As New Delhi seeks to repeal a law that acts as a constitutional bridge between India and disputed Kashmir, many prominent journalists, actors and public figures celebrated what experts call an undemocratic move.
Led by the far-right Hindu nationalist Bharatiya Janata Party (BJP) since 2014, India has moved into uncharted territories by enforcing a constitutional amendment which changes the status of India-administered Kashmir, locally known as Jammu and Kashmir, the disputed Himalayan region claimed by both India and Pakistan.
Most of the country’s television channels and newspapers praised the government's decision, abandoning the basic ethics of journalism.
“I am in tears. I have been stormed with phone calls & messages. Never imagined this would happen in my lifetime. Full integration of Jammu & Kashmir & Ladakh with India is final now. No special status. History written before our eyes. No Article 370,” wrote Aditya Raj Kaul, a vocal Indian journalist, on Twitter.
Article 370 gave the disputed region a nominal autonomy, which was put in place in the late 1940s as one of the conditions to Kashmir's temporary accession to India.
Soon after India's Home Minister Amit Shah revealed the government's plan to renege on a 70-year-old treaty - which became a constitutional bridge between the Indian state and the erstwhile princely domain of Jammu and Kashmir - Aditya Raj Kaul said New Delhi should go after the lawmakers of Kashmir's People Democratic Party (PDP), who tore down the constitution of India in parliament to protest India’s "unconstitutional" decision of erasing the law that safeguarded the disputed region's demographic balance.
Kaul also believes that everything in Kashmir is “absolutely normal right now”, while the region is under an intense military siege. According to yesterday's local reports, there are military and police checkpoints almost every 500 metres. Experts see the heavy military footprint as a sign of India's occupation of Kashmir.
Preeti Bakaya, a New Delhi based corporate consultant, also cheered the state’s decision to turn Kashmir’s status to that of Union Territory, an entity that's directly ruled by New Delhi. Bakaya wrote the decision was “long overdue!”

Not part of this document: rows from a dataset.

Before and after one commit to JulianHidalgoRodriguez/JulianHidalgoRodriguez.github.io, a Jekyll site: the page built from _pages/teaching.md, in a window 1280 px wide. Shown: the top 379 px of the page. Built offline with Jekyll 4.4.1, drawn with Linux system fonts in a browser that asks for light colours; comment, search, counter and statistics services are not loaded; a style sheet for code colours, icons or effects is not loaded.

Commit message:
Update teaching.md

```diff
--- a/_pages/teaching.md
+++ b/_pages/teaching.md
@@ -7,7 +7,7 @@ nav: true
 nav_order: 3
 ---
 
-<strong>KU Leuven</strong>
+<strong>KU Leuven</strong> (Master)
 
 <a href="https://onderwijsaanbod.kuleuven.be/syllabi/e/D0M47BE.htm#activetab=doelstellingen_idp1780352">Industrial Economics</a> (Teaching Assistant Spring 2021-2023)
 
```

Since 2014, the year when Prime Minister Narendra Modi came to power, displaying what many call a “divisive” leadership, India has seen a worrying increase in the number of hate crimes targeting minorities, particularly Muslims across the country.
“This is illegal annexation of a militarily-occupied territory and completely unacceptable,” said Shireen Mazari, Pakistani Minister for Human Rights, on Twitter.

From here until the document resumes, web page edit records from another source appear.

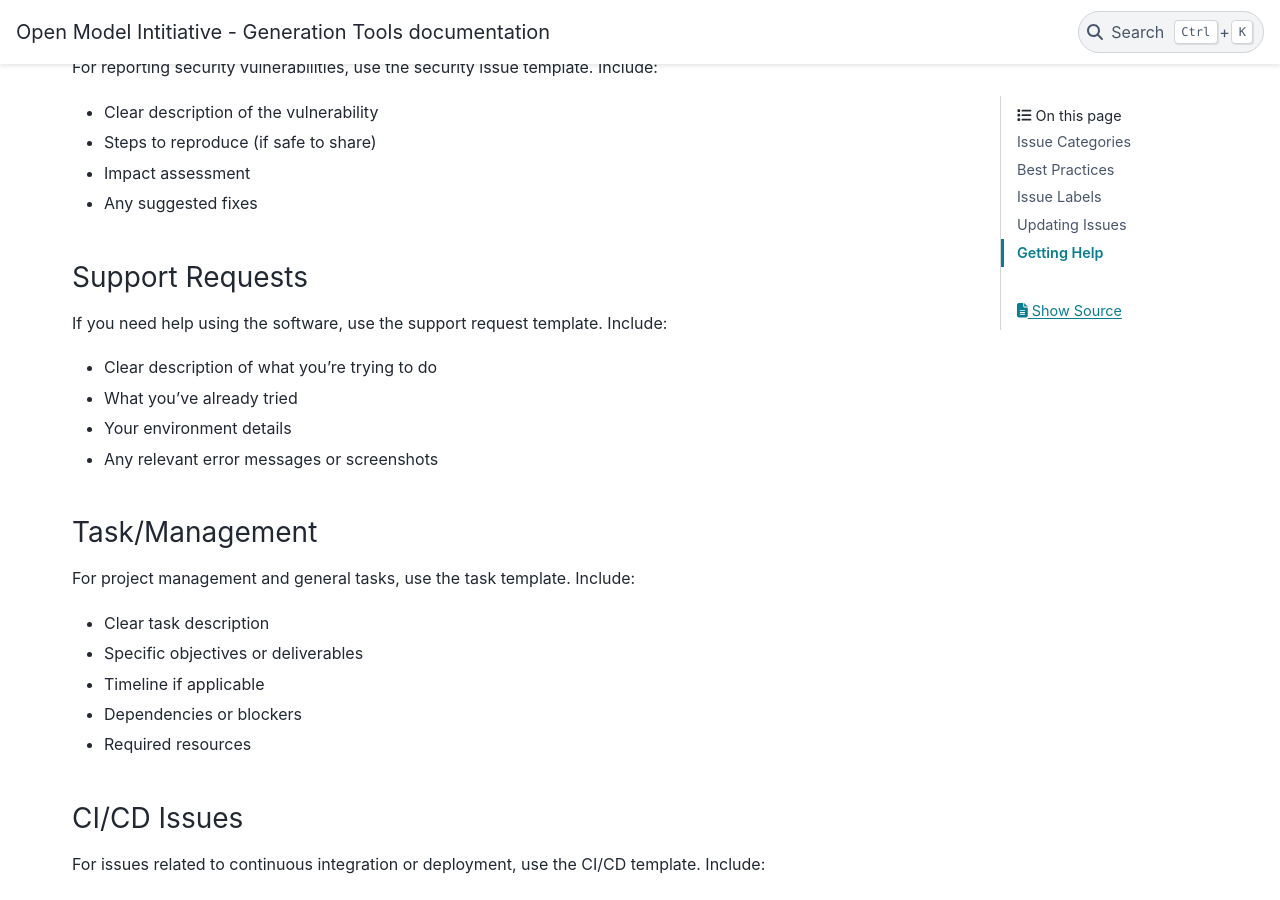
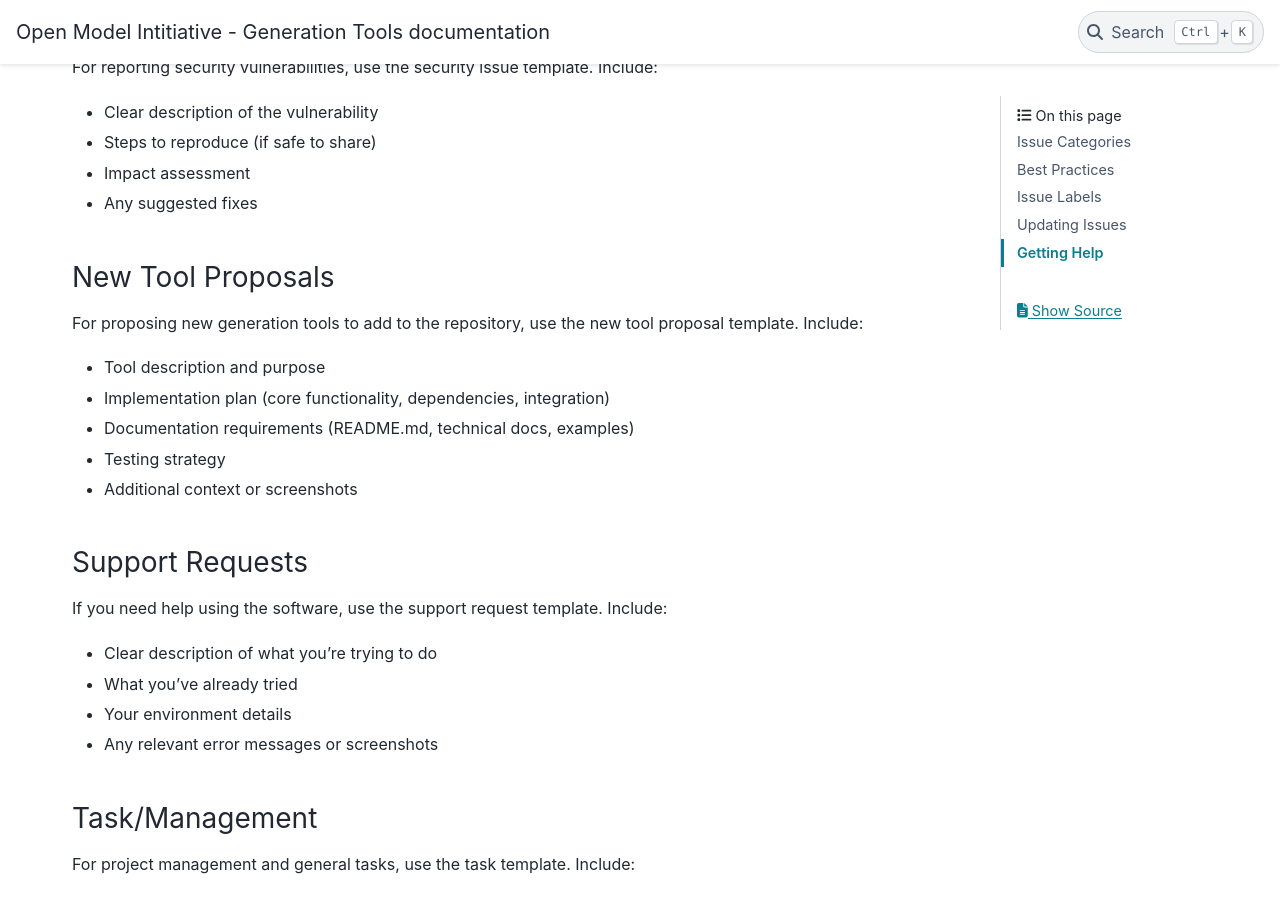
Before and after one commit to Open-Model-Initiative/OMI-Generation-Tools, a Sphinx documentation site: the page built from doc/contributing/issues.rst, in a window 1280 px wide and 900 px high, scrolled down 1503 px. Built offline with Sphinx 7.4.7 and the PyData theme 0.15.4, drawn with Linux system fonts in a browser that asks for light colours.

Commit message:
Add new tool doc section, fix header
Signed-off-by: jphillips <josh.phillips@fearnworks.com>

```diff
--- a/doc/conf.py
+++ b/doc/conf.py
@@ -5,7 +5,6 @@
 # https://www.sphinx-doc.org/en/master/usage/configuration.html
 #
 # SPDX-License-Identifier: Apache-2.0
-# graphcap.module.doc.conf.py
 # -----------------------------------------------------------------------------
 
 # -- Project information -----------------------------------------------------
--- a/doc/contributing/issues.rst
+++ b/doc/contributing/issues.rst
@@ -55,6 +55,16 @@ For reporting security vulnerabilities, use the security issue template. Include
 - Impact assessment
 - Any suggested fixes
 
+New Tool Proposals
+----------------
+For proposing new generation tools to add to the repository, use the new tool proposal template. Include:
+
+- Tool description and purpose
+- Implementation plan (core functionality, dependencies, integration)
+- Documentation requirements (README.md, technical docs, examples)
+- Testing strategy
+- Additional context or screenshots
+
 Support Requests
 --------------
 If you need help using the software, use the support request template. Include:
@@ -83,6 +93,8 @@ For issues related to continuous integration or deployment, use the CI/CD templa
 - Expected behavior
 - Build logs if relevant
 - Proposed changes
+
+
 
 Best Practices
 =============
```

But for Hindu nationalists and their media advocates, Kashmir’s annexation to India has long been part of their political agenda.
Some of them even described the revocation of Article 370 as India's display of “love” for Kashmiris.
“To the people of Kashmir: Seize this incredible moment in History. Love India, just as India loves you. Light a diya, not a Molotov,” wrote Anand Rangahathan, a right-wing columnist, on Twitter.
Abhijit Majumder, another senior Indian journalist, lauded opposition political leader and Chief Minister of New Delhi Arvind Kejriwal for endorsing Modi’s decision to tear up Article 370.
“Pretty mature stand as an Opposition leader,” Majumder reacted to Kejriwal, who defends statehood for the capital city, New Delhi, while rejecting the same for India-held Kashmir.